#### YOUR OBJECTIVE:
Write every line of the material out exactly as shown.

#### THE RECORDS:
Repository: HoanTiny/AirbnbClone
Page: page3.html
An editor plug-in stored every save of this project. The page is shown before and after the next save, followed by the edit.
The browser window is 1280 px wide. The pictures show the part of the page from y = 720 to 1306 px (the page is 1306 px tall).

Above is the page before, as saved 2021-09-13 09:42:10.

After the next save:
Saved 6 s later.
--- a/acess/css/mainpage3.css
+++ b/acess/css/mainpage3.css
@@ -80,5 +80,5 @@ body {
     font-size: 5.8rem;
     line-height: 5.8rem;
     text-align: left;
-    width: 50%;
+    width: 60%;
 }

#### WRITTEN RESPONSE:
Repository: HoanTiny/AirbnbClone
Page: page3.html
An editor plug-in stored every save of this project. The page is shown before and after the next save, followed by the edit.
The browser window is 1280 px wide. The pictures show the part of the page from y = 720 to 1306 px (the page is 1306 px tall).

Above is the page before, as saved 2021-09-13 09:42:10.

After the next save:
Saved 6 s later.
--- a/acess/css/mainpage3.css
+++ b/acess/css/mainpage3.css
@@ -80,5 +80,5 @@ body {
     font-size: 5.8rem;
     line-height: 5.8rem;
     text-align: left;
-    width: 50%;
+    width: 60%;
 }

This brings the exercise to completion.